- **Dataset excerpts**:
——————————

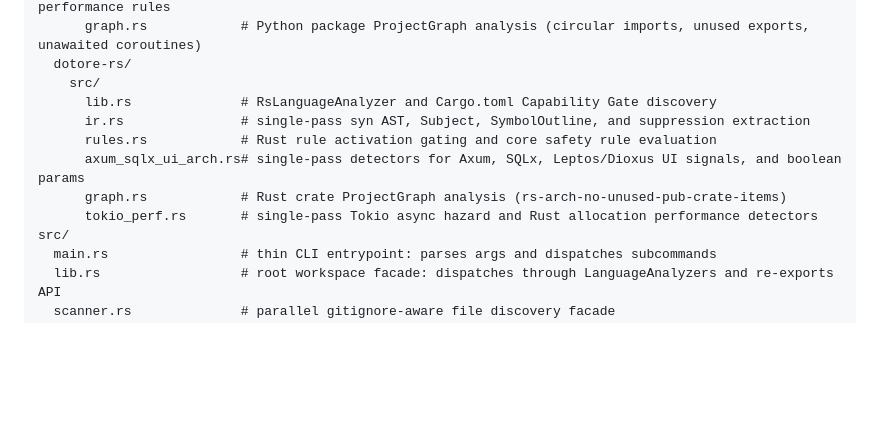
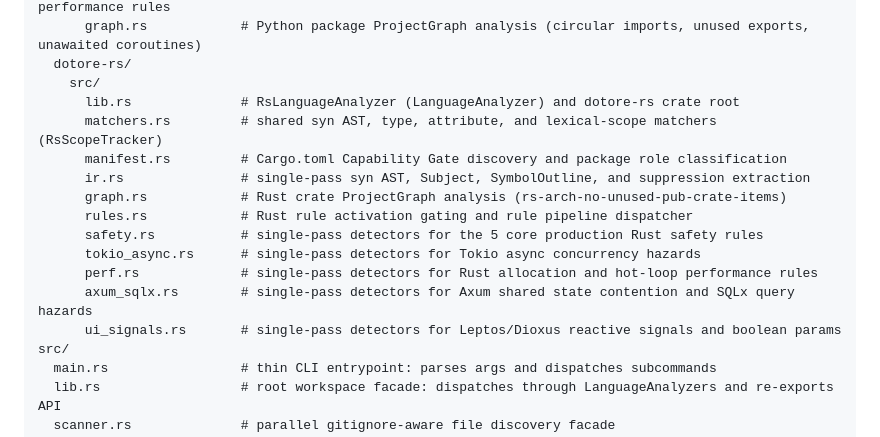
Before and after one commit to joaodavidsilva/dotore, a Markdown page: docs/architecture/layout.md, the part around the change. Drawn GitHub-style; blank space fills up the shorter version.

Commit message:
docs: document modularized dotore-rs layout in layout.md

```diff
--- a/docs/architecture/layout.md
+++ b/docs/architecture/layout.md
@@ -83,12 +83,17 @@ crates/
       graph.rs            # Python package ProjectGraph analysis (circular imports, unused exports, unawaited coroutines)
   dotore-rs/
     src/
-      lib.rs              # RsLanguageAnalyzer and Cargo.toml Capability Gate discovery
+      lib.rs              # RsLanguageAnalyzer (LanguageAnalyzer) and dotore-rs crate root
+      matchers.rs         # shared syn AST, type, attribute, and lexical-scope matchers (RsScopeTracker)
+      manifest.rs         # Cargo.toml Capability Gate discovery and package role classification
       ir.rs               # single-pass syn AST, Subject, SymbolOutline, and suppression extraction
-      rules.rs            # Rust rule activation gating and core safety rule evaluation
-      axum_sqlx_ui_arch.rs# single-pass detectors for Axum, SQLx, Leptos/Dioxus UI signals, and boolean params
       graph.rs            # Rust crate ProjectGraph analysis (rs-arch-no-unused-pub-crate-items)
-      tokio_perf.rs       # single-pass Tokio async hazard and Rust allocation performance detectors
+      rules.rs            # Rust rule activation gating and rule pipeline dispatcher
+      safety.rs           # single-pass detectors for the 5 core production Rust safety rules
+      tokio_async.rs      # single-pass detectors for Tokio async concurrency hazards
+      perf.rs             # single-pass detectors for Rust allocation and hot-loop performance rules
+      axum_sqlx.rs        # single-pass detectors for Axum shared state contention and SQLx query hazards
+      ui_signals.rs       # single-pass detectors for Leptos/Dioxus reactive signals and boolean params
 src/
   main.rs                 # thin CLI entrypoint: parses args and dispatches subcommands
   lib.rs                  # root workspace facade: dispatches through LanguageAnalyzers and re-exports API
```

——————————

- **TASK**: Restate each of the entries above word for word and skip every image.

- **SOLUTION TO THE EXERCISE**:
Before and after one commit to joaodavidsilva/dotore, a Markdown page: docs/architecture/layout.md, the part around the change. Drawn GitHub-style; blank space fills up the shorter version.

Commit message:
docs: document modularized dotore-rs layout in layout.md

```diff
--- a/docs/architecture/layout.md
+++ b/docs/architecture/layout.md
@@ -83,12 +83,17 @@ crates/
       graph.rs            # Python package ProjectGraph analysis (circular imports, unused exports, unawaited coroutines)
   dotore-rs/
     src/
-      lib.rs              # RsLanguageAnalyzer and Cargo.toml Capability Gate discovery
+      lib.rs              # RsLanguageAnalyzer (LanguageAnalyzer) and dotore-rs crate root
+      matchers.rs         # shared syn AST, type, attribute, and lexical-scope matchers (RsScopeTracker)
+      manifest.rs         # Cargo.toml Capability Gate discovery and package role classification
       ir.rs               # single-pass syn AST, Subject, SymbolOutline, and suppression extraction
-      rules.rs            # Rust rule activation gating and core safety rule evaluation
-      axum_sqlx_ui_arch.rs# single-pass detectors for Axum, SQLx, Leptos/Dioxus UI signals, and boolean params
       graph.rs            # Rust crate ProjectGraph analysis (rs-arch-no-unused-pub-crate-items)
-      tokio_perf.rs       # single-pass Tokio async hazard and Rust allocation performance detectors
+      rules.rs            # Rust rule activation gating and rule pipeline dispatcher
+      safety.rs           # single-pass detectors for the 5 core production Rust safety rules
+      tokio_async.rs      # single-pass detectors for Tokio async concurrency hazards
+      perf.rs             # single-pass detectors for Rust allocation and hot-loop performance rules
+      axum_sqlx.rs        # single-pass detectors for Axum shared state contention and SQLx query hazards
+      ui_signals.rs       # single-pass detectors for Leptos/Dioxus reactive signals and boolean params
 src/
   main.rs                 # thin CLI entrypoint: parses args and dispatches subcommands
   lib.rs                  # root workspace facade: dispatches through LanguageAnalyzers and re-exports API
```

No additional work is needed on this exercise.